Reproduce the full listing as it stands. Images do not belong in the copy.

#### Supplied information
________________________
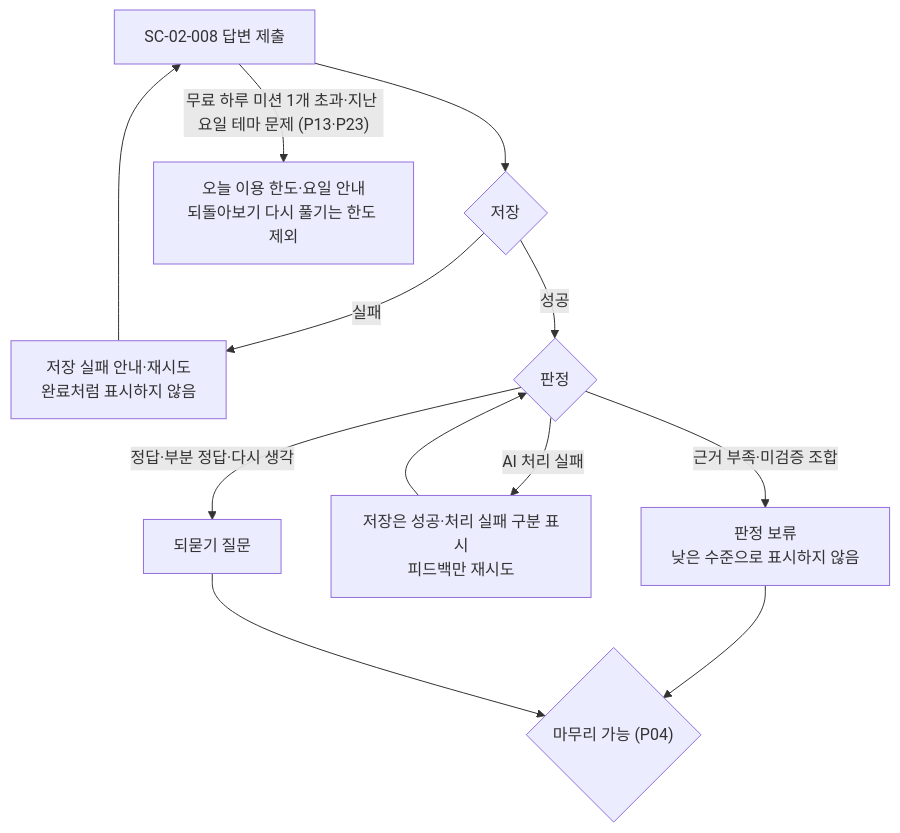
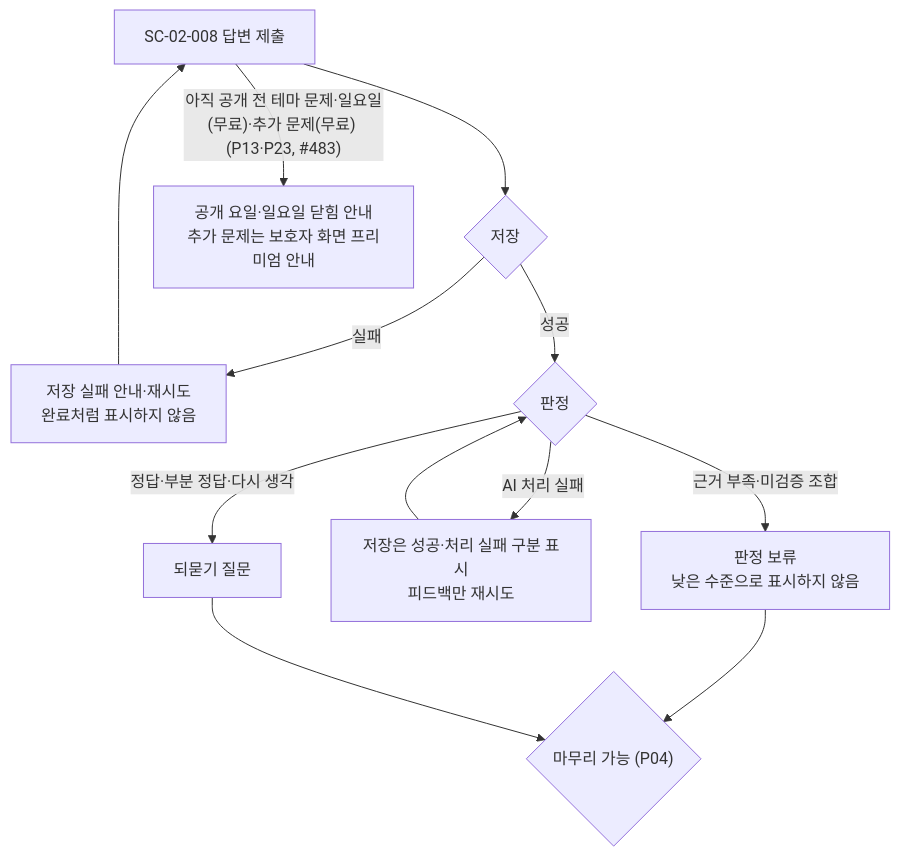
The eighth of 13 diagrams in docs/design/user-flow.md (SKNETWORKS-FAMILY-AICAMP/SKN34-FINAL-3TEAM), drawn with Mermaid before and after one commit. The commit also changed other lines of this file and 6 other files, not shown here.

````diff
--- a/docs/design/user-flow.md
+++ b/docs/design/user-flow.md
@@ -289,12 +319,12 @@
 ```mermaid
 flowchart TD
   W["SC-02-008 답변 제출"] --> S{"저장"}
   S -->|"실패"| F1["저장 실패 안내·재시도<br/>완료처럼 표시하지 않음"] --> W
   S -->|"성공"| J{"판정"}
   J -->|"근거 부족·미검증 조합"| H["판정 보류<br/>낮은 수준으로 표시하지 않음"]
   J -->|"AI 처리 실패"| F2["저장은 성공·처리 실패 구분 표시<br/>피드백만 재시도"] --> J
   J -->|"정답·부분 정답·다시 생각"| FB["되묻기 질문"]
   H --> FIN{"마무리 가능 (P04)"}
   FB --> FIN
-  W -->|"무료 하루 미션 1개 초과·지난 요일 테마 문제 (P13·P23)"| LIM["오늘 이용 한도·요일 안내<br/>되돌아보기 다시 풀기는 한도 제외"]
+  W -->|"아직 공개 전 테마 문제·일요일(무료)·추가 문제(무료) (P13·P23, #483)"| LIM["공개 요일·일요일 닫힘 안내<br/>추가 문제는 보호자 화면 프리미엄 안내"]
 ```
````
________________________
#### Exercise solution
The eighth of 13 diagrams in docs/design/user-flow.md (SKNETWORKS-FAMILY-AICAMP/SKN34-FINAL-3TEAM), drawn with Mermaid before and after one commit. The commit also changed other lines of this file and 6 other files, not shown here.

````diff
--- a/docs/design/user-flow.md
+++ b/docs/design/user-flow.md
@@ -289,12 +319,12 @@
 ```mermaid
 flowchart TD
   W["SC-02-008 답변 제출"] --> S{"저장"}
   S -->|"실패"| F1["저장 실패 안내·재시도<br/>완료처럼 표시하지 않음"] --> W
   S -->|"성공"| J{"판정"}
   J -->|"근거 부족·미검증 조합"| H["판정 보류<br/>낮은 수준으로 표시하지 않음"]
   J -->|"AI 처리 실패"| F2["저장은 성공·처리 실패 구분 표시<br/>피드백만 재시도"] --> J
   J -->|"정답·부분 정답·다시 생각"| FB["되묻기 질문"]
   H --> FIN{"마무리 가능 (P04)"}
   FB --> FIN
-  W -->|"무료 하루 미션 1개 초과·지난 요일 테마 문제 (P13·P23)"| LIM["오늘 이용 한도·요일 안내<br/>되돌아보기 다시 풀기는 한도 제외"]
+  W -->|"아직 공개 전 테마 문제·일요일(무료)·추가 문제(무료) (P13·P23, #483)"| LIM["공개 요일·일요일 닫힘 안내<br/>추가 문제는 보호자 화면 프리미엄 안내"]
 ```
````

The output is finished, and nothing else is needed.